#### INSTRUCTIONS FOR THE TASK:
In the records below, find every line with the word "position" and copy it.

Collection entries

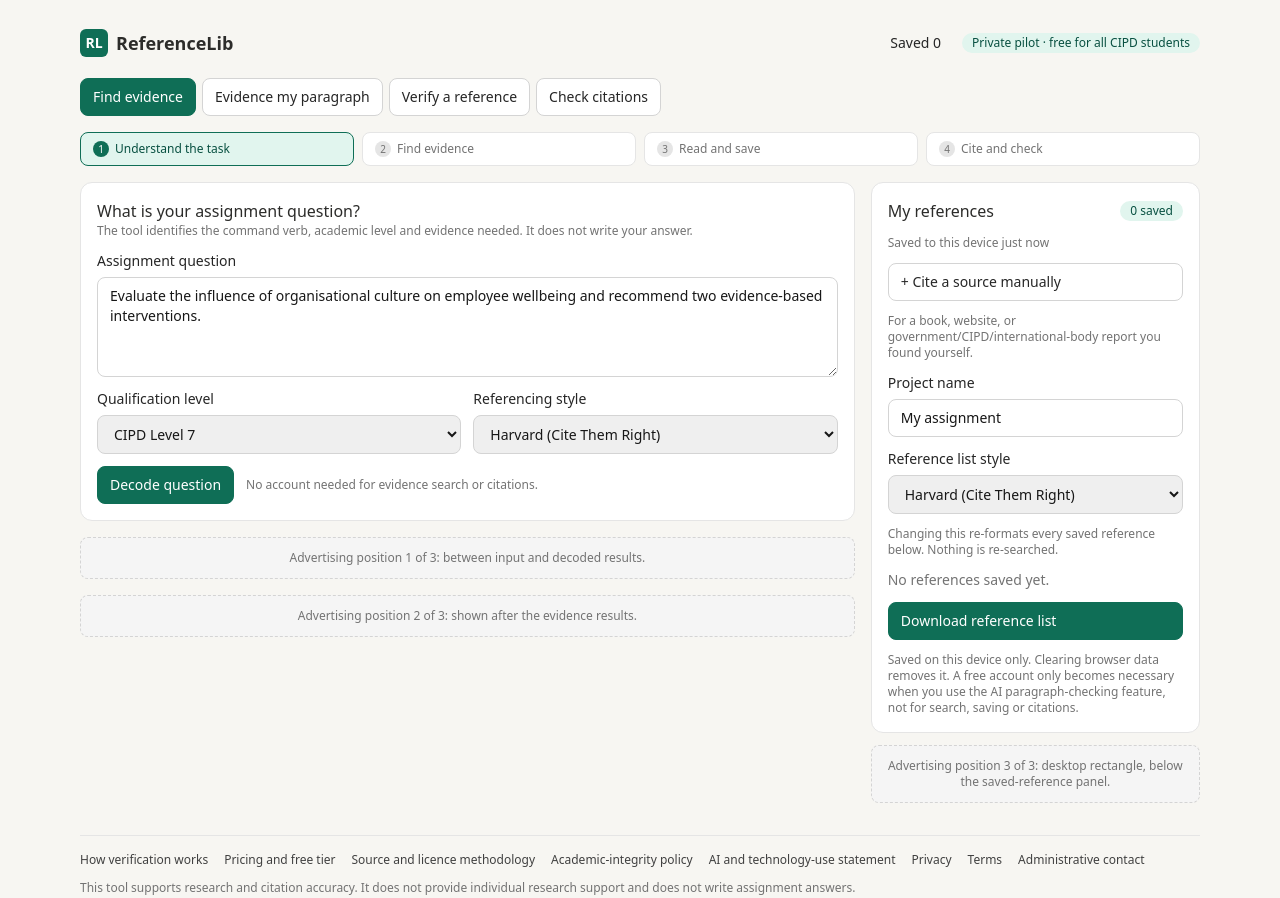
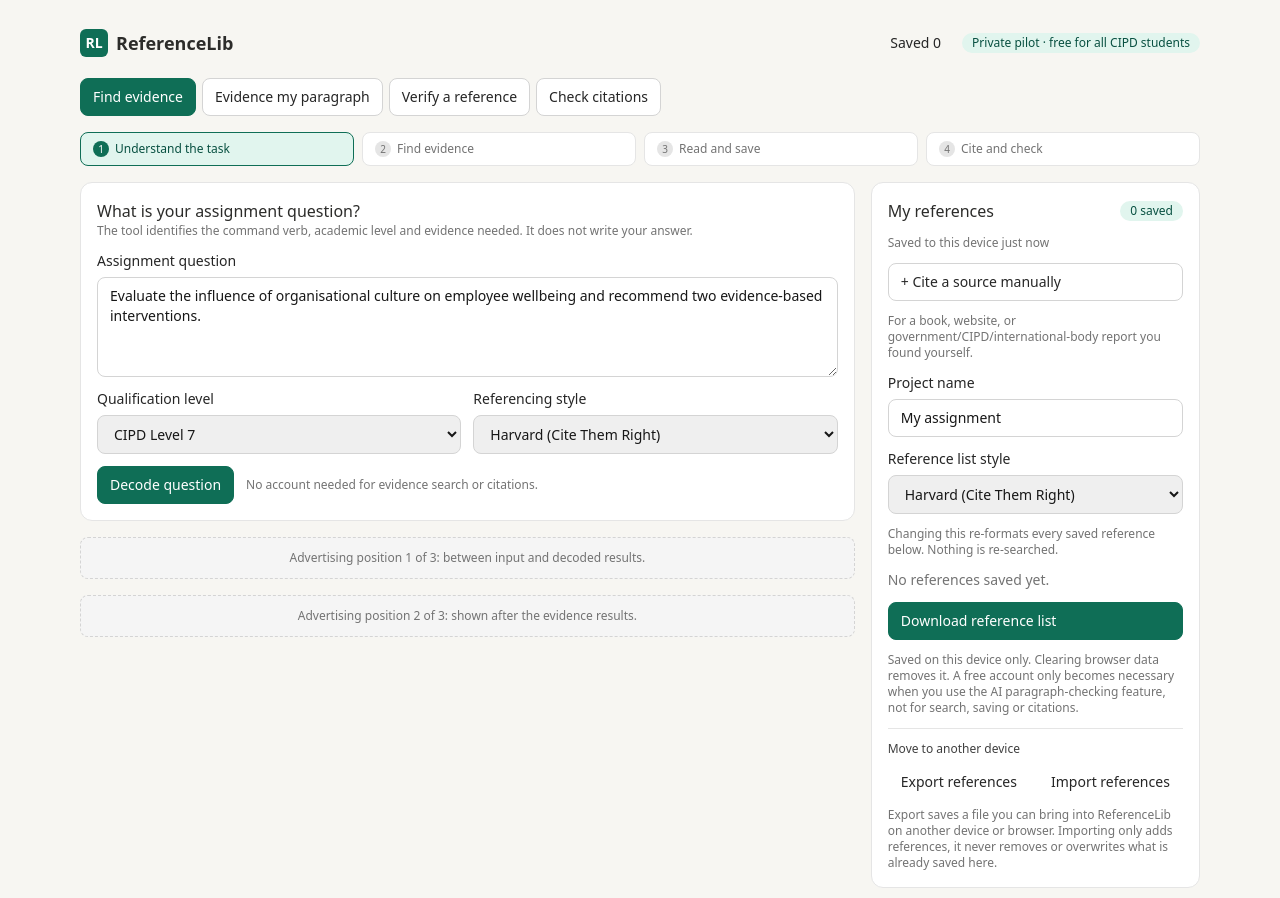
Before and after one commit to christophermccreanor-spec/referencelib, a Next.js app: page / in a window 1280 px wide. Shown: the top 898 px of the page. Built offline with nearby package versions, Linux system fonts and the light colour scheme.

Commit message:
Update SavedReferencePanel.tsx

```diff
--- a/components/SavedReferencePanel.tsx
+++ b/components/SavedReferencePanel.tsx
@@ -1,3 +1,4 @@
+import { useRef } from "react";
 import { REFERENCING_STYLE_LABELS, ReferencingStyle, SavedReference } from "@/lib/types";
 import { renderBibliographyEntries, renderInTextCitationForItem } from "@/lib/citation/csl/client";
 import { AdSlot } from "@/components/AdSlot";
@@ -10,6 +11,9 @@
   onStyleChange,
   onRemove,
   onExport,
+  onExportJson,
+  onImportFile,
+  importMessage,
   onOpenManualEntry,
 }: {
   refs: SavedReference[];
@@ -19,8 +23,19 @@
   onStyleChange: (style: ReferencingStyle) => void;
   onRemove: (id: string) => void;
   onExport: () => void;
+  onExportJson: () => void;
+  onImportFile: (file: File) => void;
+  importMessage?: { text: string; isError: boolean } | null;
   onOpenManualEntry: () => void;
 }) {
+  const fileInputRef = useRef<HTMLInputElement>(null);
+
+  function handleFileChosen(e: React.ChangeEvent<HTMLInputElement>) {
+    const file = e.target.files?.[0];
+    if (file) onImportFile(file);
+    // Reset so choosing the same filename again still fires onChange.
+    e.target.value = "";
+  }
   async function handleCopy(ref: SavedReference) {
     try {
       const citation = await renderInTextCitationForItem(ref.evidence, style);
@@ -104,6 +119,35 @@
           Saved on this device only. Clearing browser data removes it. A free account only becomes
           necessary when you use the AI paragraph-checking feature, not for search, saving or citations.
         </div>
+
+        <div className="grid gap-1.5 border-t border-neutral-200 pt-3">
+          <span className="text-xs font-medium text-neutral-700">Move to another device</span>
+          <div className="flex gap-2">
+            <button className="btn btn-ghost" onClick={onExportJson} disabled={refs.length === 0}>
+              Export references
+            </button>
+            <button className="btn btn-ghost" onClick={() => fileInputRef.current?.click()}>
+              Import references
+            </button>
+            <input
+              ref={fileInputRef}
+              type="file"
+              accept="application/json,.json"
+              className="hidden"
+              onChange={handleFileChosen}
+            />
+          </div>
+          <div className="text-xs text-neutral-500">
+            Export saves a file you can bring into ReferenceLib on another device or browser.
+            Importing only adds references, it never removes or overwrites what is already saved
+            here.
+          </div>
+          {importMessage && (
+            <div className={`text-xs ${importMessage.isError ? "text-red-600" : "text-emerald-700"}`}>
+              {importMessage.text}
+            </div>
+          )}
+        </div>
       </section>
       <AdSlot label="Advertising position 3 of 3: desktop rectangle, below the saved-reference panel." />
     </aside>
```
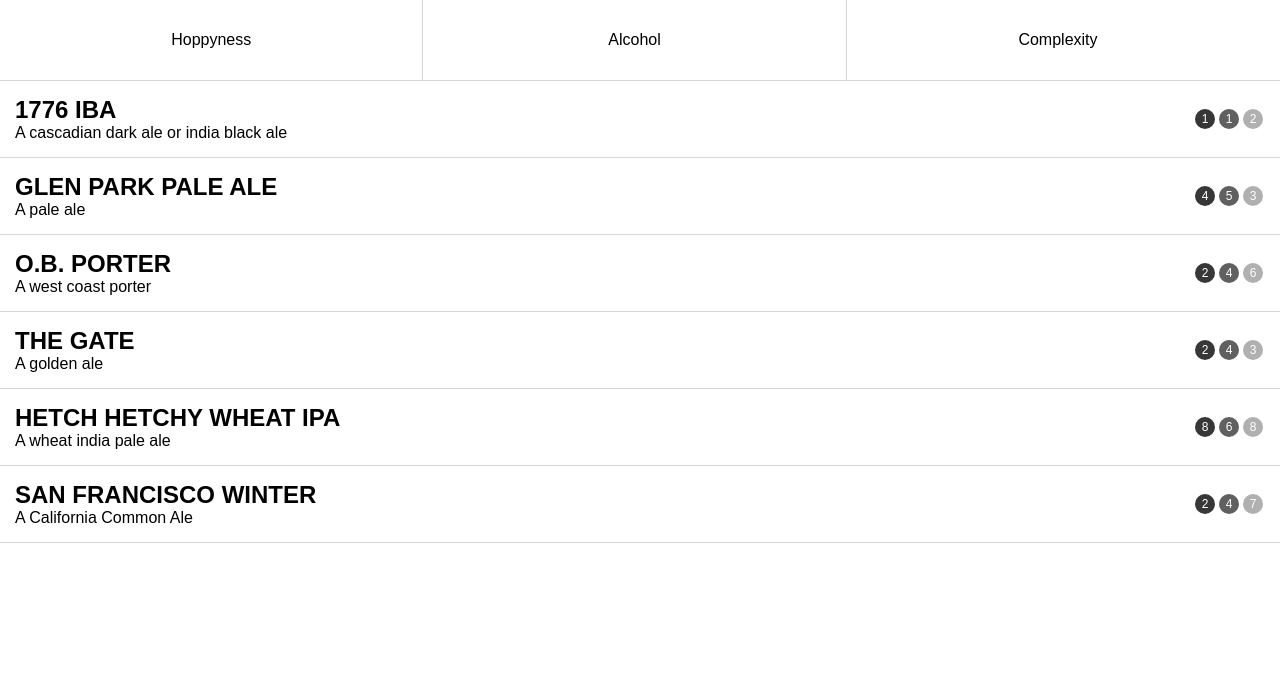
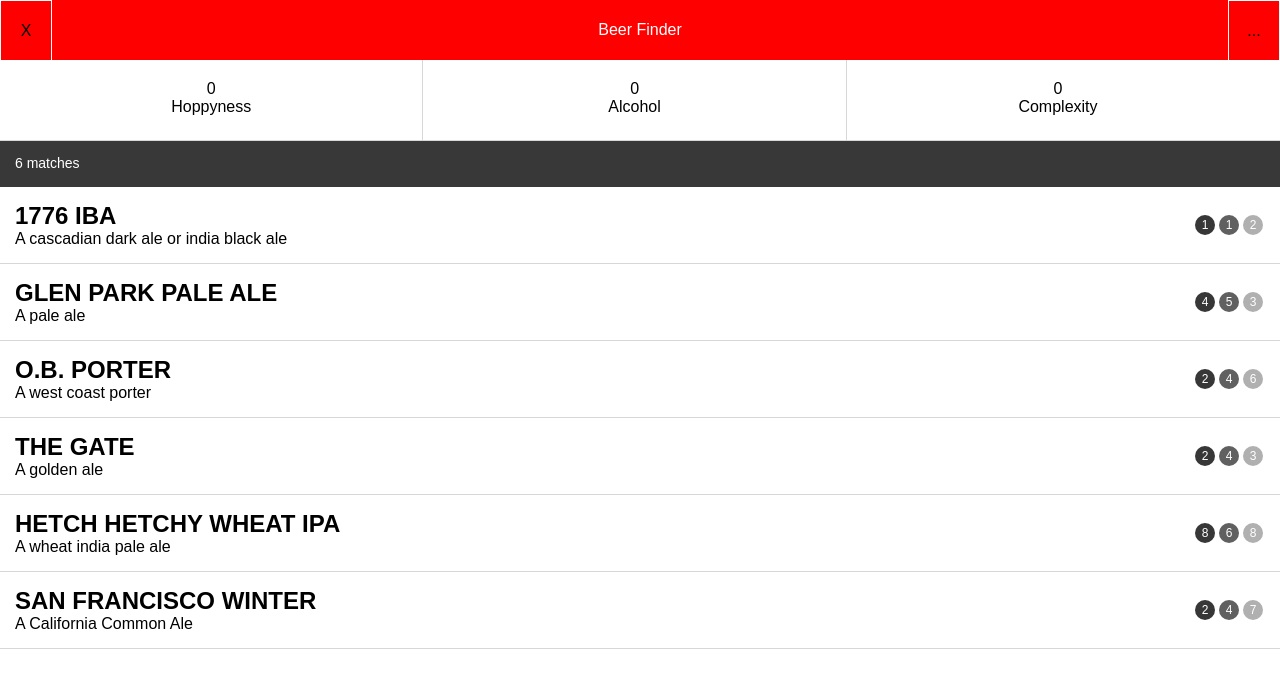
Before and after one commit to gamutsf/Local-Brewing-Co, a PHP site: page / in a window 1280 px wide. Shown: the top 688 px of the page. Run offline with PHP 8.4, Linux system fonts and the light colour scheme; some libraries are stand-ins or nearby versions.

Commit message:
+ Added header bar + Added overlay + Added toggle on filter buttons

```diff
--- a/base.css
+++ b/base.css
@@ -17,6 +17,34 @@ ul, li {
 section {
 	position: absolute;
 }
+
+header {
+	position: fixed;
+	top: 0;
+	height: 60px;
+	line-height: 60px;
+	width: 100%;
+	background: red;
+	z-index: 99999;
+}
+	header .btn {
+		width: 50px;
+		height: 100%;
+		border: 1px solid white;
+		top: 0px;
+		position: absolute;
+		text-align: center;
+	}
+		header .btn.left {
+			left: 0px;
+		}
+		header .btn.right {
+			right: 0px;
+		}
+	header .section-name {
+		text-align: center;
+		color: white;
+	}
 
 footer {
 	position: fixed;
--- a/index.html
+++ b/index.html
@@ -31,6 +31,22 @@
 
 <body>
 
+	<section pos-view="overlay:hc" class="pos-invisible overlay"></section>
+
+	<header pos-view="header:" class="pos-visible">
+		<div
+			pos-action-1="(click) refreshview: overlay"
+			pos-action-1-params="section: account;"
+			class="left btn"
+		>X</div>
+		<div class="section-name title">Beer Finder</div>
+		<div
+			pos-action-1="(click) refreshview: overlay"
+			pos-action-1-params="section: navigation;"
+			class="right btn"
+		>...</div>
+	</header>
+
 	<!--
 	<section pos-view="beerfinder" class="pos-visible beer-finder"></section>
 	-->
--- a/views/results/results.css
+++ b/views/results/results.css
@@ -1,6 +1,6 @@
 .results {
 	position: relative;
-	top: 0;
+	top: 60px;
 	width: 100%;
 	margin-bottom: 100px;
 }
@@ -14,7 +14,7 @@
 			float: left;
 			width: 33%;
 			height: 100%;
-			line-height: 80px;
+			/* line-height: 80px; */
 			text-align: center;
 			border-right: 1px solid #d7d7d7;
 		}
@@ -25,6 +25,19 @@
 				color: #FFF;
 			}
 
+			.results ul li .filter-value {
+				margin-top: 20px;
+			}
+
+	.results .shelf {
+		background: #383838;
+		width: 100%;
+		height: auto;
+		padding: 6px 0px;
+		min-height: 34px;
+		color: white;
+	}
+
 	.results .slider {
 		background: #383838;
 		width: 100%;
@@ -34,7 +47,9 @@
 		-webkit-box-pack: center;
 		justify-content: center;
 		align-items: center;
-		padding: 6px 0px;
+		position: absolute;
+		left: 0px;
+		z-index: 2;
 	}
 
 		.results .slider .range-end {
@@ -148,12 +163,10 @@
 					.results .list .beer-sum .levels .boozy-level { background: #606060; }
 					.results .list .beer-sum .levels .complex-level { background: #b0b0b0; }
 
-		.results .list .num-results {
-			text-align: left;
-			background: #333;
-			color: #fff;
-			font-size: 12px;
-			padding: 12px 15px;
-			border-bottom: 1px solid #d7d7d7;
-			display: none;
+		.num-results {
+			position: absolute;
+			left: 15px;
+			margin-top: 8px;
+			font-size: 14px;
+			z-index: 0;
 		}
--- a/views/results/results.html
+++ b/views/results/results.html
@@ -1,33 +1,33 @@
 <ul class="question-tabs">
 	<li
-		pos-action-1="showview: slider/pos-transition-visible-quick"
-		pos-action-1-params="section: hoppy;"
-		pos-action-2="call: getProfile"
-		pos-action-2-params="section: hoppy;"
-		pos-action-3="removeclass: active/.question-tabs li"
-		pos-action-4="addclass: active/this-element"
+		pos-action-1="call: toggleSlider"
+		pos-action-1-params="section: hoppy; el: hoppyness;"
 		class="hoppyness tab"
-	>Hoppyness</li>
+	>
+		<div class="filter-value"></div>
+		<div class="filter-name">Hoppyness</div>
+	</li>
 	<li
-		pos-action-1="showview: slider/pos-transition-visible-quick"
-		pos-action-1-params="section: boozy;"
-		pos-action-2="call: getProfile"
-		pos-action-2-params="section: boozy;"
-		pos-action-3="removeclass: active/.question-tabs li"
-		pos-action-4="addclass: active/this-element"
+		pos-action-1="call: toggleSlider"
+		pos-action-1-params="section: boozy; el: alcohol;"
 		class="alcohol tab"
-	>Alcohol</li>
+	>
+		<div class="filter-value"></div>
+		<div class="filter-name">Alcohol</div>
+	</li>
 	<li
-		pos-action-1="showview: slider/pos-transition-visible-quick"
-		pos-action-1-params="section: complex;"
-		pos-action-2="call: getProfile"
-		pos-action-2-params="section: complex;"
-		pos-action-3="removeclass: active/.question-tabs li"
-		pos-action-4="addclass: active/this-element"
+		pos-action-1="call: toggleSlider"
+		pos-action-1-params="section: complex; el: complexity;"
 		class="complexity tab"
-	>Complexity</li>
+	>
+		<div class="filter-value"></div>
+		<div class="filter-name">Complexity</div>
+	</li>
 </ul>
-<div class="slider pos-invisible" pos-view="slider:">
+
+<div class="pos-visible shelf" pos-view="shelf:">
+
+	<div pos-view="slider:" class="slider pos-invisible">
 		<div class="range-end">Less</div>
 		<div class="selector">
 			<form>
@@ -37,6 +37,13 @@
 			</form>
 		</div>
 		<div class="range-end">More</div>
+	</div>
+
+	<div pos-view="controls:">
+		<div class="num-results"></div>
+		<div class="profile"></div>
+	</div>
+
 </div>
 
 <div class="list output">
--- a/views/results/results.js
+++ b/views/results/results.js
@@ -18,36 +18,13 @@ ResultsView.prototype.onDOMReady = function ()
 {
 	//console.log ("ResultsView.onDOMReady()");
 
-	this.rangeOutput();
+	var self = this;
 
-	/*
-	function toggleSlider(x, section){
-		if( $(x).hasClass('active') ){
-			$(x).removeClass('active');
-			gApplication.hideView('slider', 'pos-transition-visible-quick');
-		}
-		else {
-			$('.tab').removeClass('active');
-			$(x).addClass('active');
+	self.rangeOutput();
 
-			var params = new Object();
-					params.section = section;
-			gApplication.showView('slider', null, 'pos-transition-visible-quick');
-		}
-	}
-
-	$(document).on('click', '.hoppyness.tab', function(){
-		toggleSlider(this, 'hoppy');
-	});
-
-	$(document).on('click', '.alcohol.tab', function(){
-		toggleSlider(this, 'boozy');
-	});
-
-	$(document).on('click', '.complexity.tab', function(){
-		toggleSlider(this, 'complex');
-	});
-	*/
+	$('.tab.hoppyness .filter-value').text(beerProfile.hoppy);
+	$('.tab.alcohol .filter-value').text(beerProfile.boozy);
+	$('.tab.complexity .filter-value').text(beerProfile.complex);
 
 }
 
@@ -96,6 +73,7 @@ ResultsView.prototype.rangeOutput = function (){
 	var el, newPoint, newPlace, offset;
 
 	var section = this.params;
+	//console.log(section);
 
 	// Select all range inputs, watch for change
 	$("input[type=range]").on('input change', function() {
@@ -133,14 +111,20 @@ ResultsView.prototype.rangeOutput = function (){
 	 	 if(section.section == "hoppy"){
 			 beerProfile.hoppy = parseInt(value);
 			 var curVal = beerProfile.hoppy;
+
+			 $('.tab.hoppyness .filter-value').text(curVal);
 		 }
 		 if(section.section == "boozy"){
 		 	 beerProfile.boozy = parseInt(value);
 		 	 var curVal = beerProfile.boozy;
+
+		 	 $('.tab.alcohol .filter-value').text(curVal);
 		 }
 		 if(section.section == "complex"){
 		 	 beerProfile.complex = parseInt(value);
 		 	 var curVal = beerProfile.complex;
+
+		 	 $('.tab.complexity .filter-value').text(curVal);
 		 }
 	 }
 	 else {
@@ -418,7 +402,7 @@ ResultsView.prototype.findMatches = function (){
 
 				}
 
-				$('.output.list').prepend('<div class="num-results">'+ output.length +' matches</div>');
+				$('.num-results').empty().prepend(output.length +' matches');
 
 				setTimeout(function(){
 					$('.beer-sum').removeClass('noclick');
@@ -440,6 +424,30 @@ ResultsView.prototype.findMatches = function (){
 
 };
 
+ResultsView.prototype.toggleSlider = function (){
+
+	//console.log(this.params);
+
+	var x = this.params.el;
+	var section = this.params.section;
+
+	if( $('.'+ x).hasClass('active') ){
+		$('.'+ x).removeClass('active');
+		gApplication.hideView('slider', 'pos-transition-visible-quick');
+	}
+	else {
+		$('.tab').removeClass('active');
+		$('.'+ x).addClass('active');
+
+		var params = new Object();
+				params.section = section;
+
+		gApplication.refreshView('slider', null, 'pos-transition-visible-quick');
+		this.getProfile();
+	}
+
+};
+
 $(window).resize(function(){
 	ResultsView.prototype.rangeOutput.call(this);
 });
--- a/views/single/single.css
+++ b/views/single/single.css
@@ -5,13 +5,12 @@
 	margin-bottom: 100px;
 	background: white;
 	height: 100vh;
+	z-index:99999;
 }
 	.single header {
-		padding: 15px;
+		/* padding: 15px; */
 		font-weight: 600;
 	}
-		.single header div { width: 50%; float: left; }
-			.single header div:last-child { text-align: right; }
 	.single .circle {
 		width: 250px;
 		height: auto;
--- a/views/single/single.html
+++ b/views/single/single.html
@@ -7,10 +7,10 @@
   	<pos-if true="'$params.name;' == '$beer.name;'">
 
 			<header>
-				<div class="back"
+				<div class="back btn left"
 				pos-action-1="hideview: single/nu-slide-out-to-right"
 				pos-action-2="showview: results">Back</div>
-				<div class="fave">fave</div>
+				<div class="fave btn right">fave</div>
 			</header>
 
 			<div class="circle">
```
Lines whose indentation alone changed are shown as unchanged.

#### ANSWER FOR THE TASK:
       <AdSlot label="Advertising position 3 of 3: desktop rectangle, below the saved-reference panel." />
 	position: absolute;
+	position: fixed;
+		position: absolute;
 	position: fixed;
 	position: relative;
+		position: absolute;
+			position: absolute;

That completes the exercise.